In a report issued last month, the Faculty men in charge of the plan expressed complete satisfaction with the union's judgment in picking their representatives. "Certainly the men are of the executive and leader type," this report states," and their ability gives them a promising future in the labor movement....The quality of the class work done by the Trade Union Fellows has been of a high order. Although the unions were urged to select prospective men of affairs rather than men of the scholar type, the men have shown excellent capacity to handle book material. Their industrial background has stood them in good stead in class discussions and they are showing up particularly well in courses which they are taking with students who lack a similar industrial background.
Impetus From Union
Several critics have made the point that Harvard is doing the union movement a great service through this plan, giving the impression that it is a one-sided affair. Nothing could be further from the truth. Not only are the expenses of the Fellows and half of their tuition paid by the unions, but the original impetus and idea for the plan came form the trade unions. Although the idea was the conceived by the unions in 1941, it was only after months of planning and consultation on both sides that President Conant, in January, 1942, gave his approval and active steps were taken to launch the plan. Important groundwork was provided by Sumner H. Slichter, Lamont University professor, who, in the labor-management seminars he has conducted for several years, has brought labor leaders and industrial executives together for week-end discussions of industrial labor relations.
The important first steps were taken in preliminary conversations designed to explore the possibilities of the idea. These conversations, in late November and early December, 1941, were held with a few heads of international unions, including President Dubinsky of the International Ladies' Garment Workers' Union, President Zaritzky, of the Hatters' Union, President Brown of the Electrical Worker's Union, and other prominent labor leaders. It was revealed through these conversations that union leaders had been giving careful consideration to the problems of developing trained executives and that their ideas were, in many respects, far advanced.
So much promise of interest and support of the plan by Labor was apparent in these early conversations that in mid-December, 1941, James Healy (at the time a Teaching Fellow in Economics and now with the War Labor Board) was sent on an extensive field trip to talk with union heads in Philadelphia, Washington, Pittsburgh, Cincinnati, Detroit, Cleveland, Akron, and other cities. He also gathered background material on scores of strikes, some routine, some spectacular, and including the nationally publicized Allis-Chalmers layoff of defense production workers in 1941. At a few points no interest was shown, but most of the unions expressed their willingness to cooperate. Not until the ground had been fully prepared through this extensive field work was the project put before President Conant, in January, 1942.
The president, recognizing the significance of the project, did not hesitate. With his approval the decision was made to start the experiment in September of that year.

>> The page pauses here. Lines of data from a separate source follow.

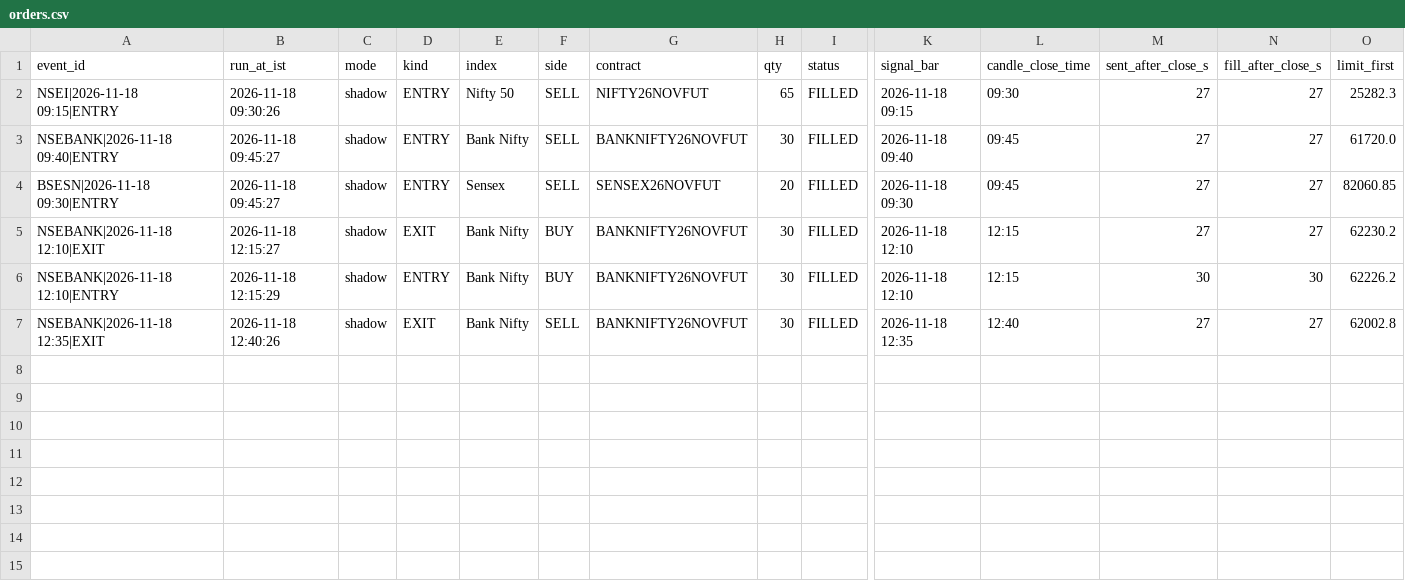
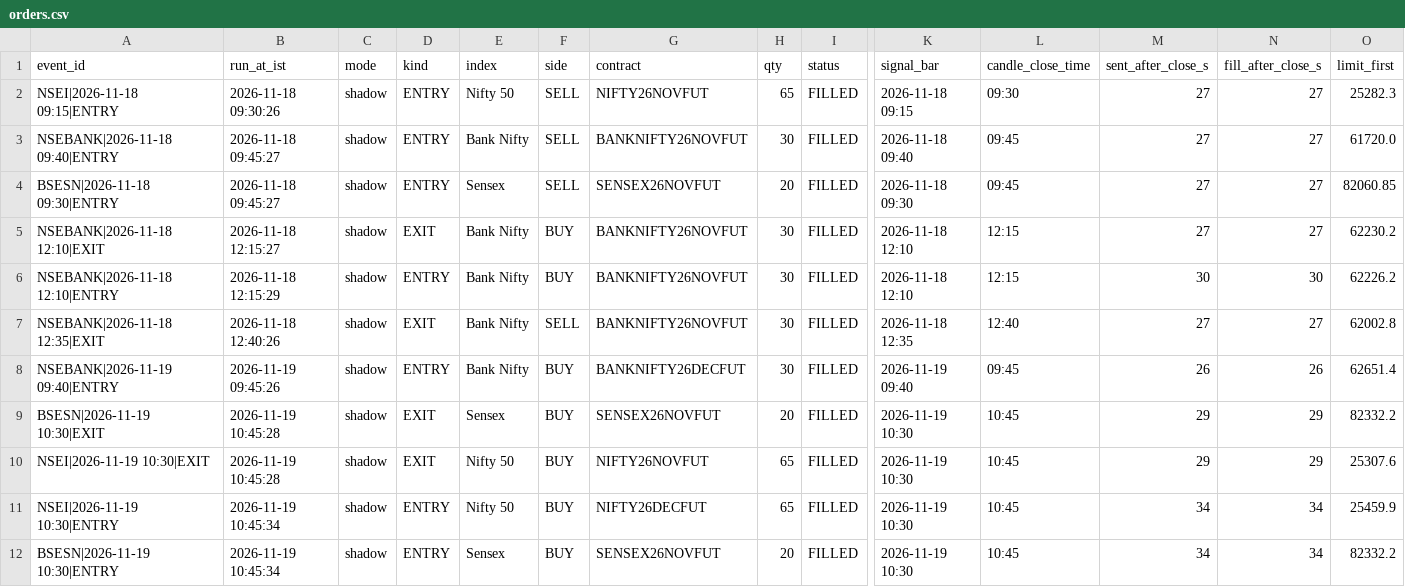
Before and after one commit to mng-unifize/market-files, a CSV file: data/live/orders.csv, drawn as a sheet; only a part is shown, gaps mark what is left out; rows hold the shown columns only; the diff names each change by its address in the sheet, - before the commit and + after, or states it on an @@ line.

Commit message:
Signal check 2026-11-19

```diff
--- a/data/live/orders.csv
+++ b/data/live/orders.csv
+row 8: NSEBANK|2026-11-19 09:40|ENTRY | 2026-11-19 09:45:26 | shadow | ENTRY | Bank Nifty | BUY | BANKNIFTY26DECFUT | 30 | FILLED | 2026-11-19 09:40 | 09:45 | 26 | 26 | 62651.4
+row 9: BSESN|2026-11-19 10:30|EXIT | 2026-11-19 10:45:28 | shadow | EXIT | Sensex | BUY | SENSEX26NOVFUT | 20 | FILLED | 2026-11-19 10:30 | 10:45 | 29 | 29 | 82332.2
+row 10: NSEI|2026-11-19 10:30|EXIT | 2026-11-19 10:45:28 | shadow | EXIT | Nifty 50 | BUY | NIFTY26NOVFUT | 65 | FILLED | 2026-11-19 10:30 | 10:45 | 29 | 29 | 25307.6
+row 11: NSEI|2026-11-19 10:30|ENTRY | 2026-11-19 10:45:34 | shadow | ENTRY | Nifty 50 | BUY | NIFTY26DECFUT | 65 | FILLED | 2026-11-19 10:30 | 10:45 | 34 | 34 | 25459.9
+row 12: BSESN|2026-11-19 10:30|ENTRY | 2026-11-19 10:45:34 | shadow | ENTRY | Sensex | BUY | SENSEX26NOVFUT | 20 | FILLED | 2026-11-19 10:30 | 10:45 | 34 | 34 | 82332.2
```
Also changed, not shown: data/live/signal_check_log.csv, 2 other files.
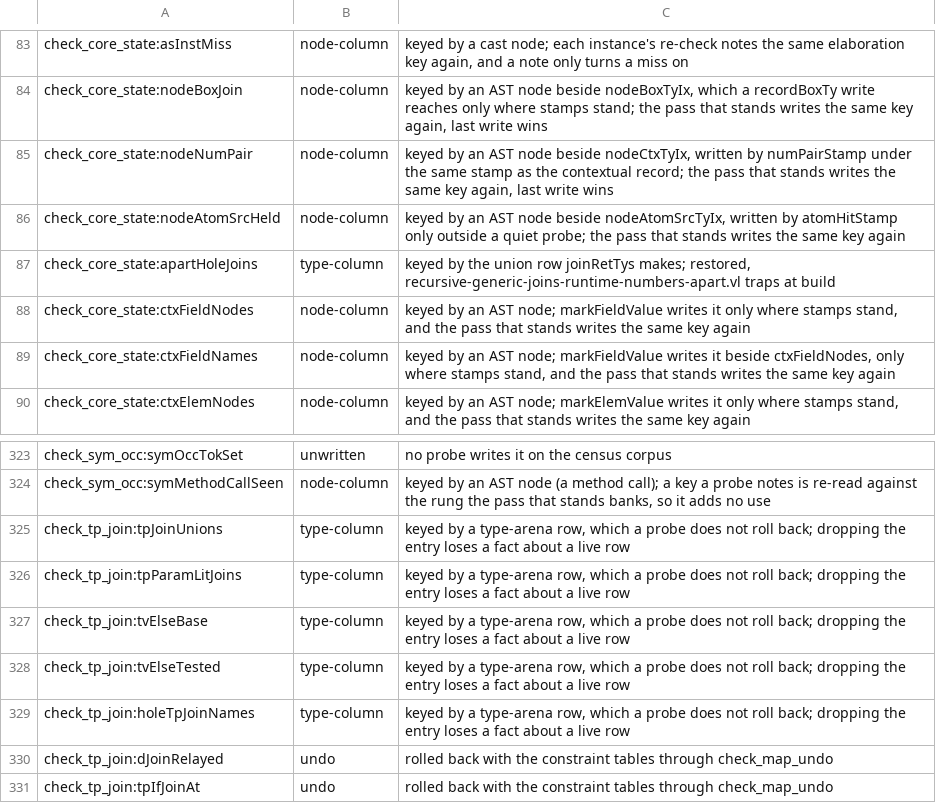
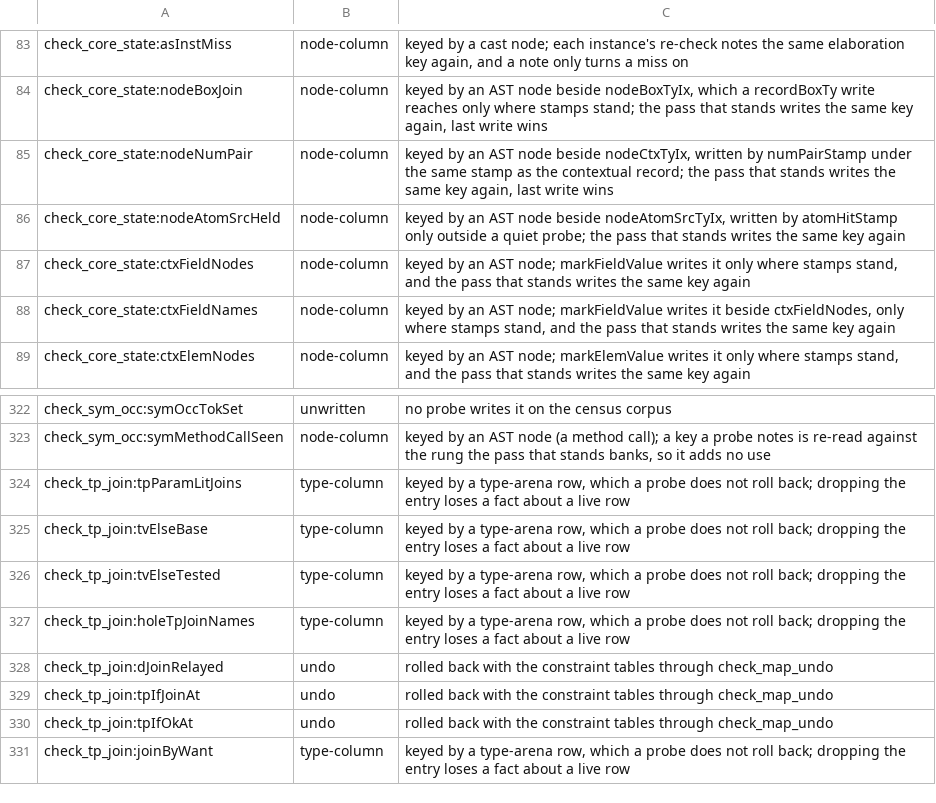
Before and after one commit to voces/vl, a TSV file: scripts/probe-map-classes.tsv, drawn as a sheet; only a part is shown, gaps mark what is left out; the shorter side is filled out with more unchanged rows.

```diff
--- a/scripts/probe-map-classes.tsv
+++ b/scripts/probe-map-classes.tsv
@@ -86,3 +86,2 @@ check_core_state:nodeNumPair	node-column	keyed by an AST node beside nodeCtxTyIx
 check_core_state:nodeAtomSrcHeld	node-column	keyed by an AST node beside nodeAtomSrcTyIx, written by atomHitStamp only outside a quiet probe; the pass that stands writes the same key again
-check_core_state:apartHoleJoins	type-column	keyed by the union row joinRetTys makes; restored, recursive-generic-joins-runtime-numbers-apart.vl traps at build
 check_core_state:ctxFieldNodes	node-column	keyed by an AST node; markFieldValue writes it only where stamps stand, and the pass that stands writes the same key again
@@ -324,3 +323,2 @@ check_sym_occ:symOccTokSet	unwritten	no probe writes it on the census corpus
 check_sym_occ:symMethodCallSeen	node-column	keyed by an AST node (a method call); a key a probe notes is re-read against the rung the pass that stands banks, so it adds no use
-check_tp_join:tpJoinUnions	type-column	keyed by a type-arena row, which a probe does not roll back; dropping the entry loses a fact about a live row
 check_tp_join:tpParamLitJoins	type-column	keyed by a type-arena row, which a probe does not roll back; dropping the entry loses a fact about a live row
```
Also changed, not shown: 13 other files.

With the effective cooperation of the faculties of the Business School, the Economics Department, and the Littauer School, the hoped-for, broader approach to trade union administration is being attempted. The influence of this triumvirate arrangement is readily seen in the broad make-up of the curriculum offered to the Fellows.
Three Main Courses